=== Stored data ===
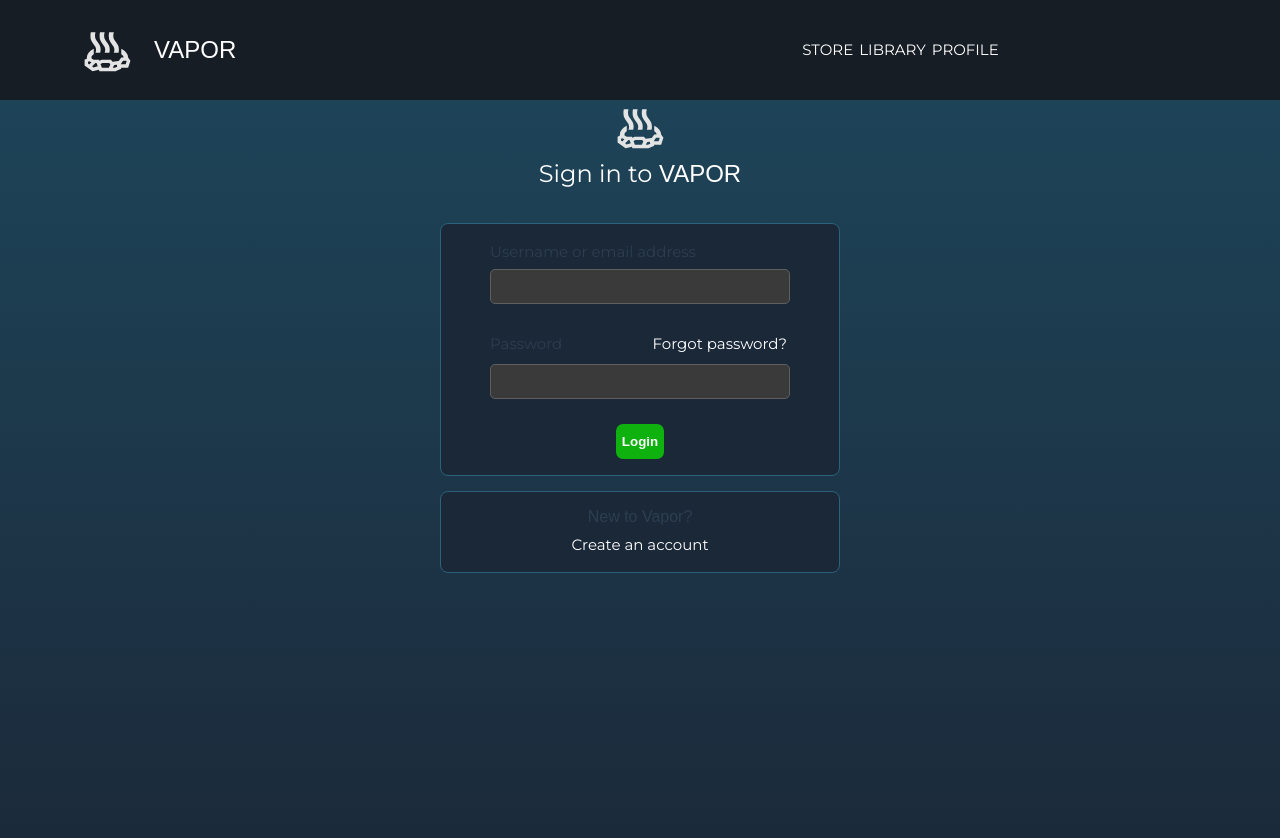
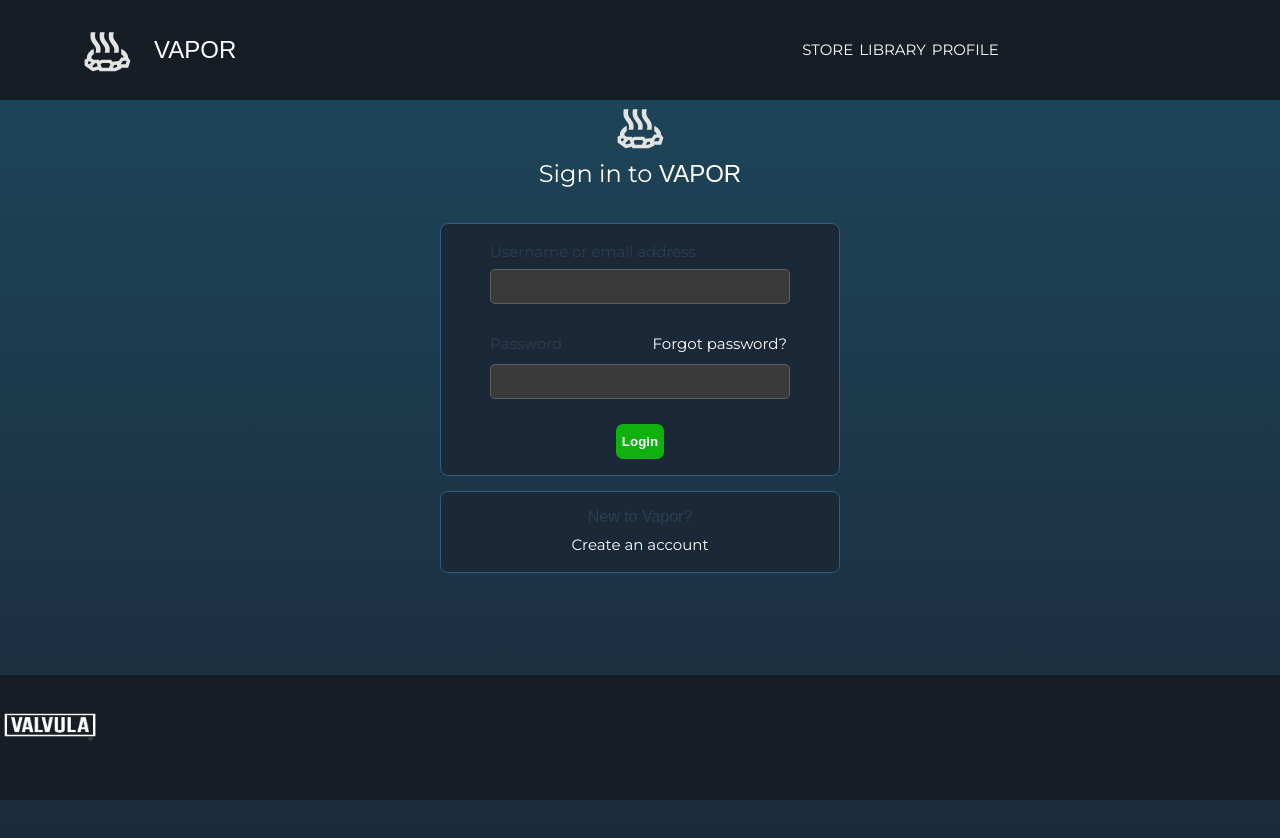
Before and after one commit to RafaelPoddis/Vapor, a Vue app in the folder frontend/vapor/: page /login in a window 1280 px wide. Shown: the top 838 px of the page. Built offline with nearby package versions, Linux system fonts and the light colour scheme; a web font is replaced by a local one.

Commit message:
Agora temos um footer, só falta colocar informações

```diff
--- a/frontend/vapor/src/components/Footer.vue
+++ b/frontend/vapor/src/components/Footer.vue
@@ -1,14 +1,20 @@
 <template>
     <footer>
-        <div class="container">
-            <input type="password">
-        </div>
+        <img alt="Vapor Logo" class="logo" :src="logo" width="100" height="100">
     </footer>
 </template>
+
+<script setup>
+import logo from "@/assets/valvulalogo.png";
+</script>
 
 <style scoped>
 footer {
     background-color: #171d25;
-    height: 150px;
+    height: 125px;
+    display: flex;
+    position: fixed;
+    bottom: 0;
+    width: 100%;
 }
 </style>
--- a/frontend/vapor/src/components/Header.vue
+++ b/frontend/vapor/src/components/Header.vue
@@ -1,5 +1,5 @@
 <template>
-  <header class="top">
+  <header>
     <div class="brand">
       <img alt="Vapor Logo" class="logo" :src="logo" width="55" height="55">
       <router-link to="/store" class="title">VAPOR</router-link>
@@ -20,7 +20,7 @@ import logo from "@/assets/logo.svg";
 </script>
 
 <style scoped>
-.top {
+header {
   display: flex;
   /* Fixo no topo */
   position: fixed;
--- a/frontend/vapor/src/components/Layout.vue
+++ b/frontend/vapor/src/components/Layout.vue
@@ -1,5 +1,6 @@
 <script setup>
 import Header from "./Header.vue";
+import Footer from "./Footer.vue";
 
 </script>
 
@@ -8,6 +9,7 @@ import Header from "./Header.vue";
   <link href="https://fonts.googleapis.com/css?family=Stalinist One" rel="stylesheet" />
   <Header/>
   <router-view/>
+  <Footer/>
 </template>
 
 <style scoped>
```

=== Assigned task ===
Go through the records and show every line with the string "fonts" in it.

=== Solution below ===
Before and after one commit to RafaelPoddis/Vapor, a Vue app in the folder frontend/vapor/: page /login in a window 1280 px wide. Shown: the top 838 px of the page. Built offline with nearby package versions, Linux system fonts and the light colour scheme; a web font is replaced by a local one.
   <link href="https://fonts.googleapis.com/css?family=Stalinist One" rel="stylesheet" />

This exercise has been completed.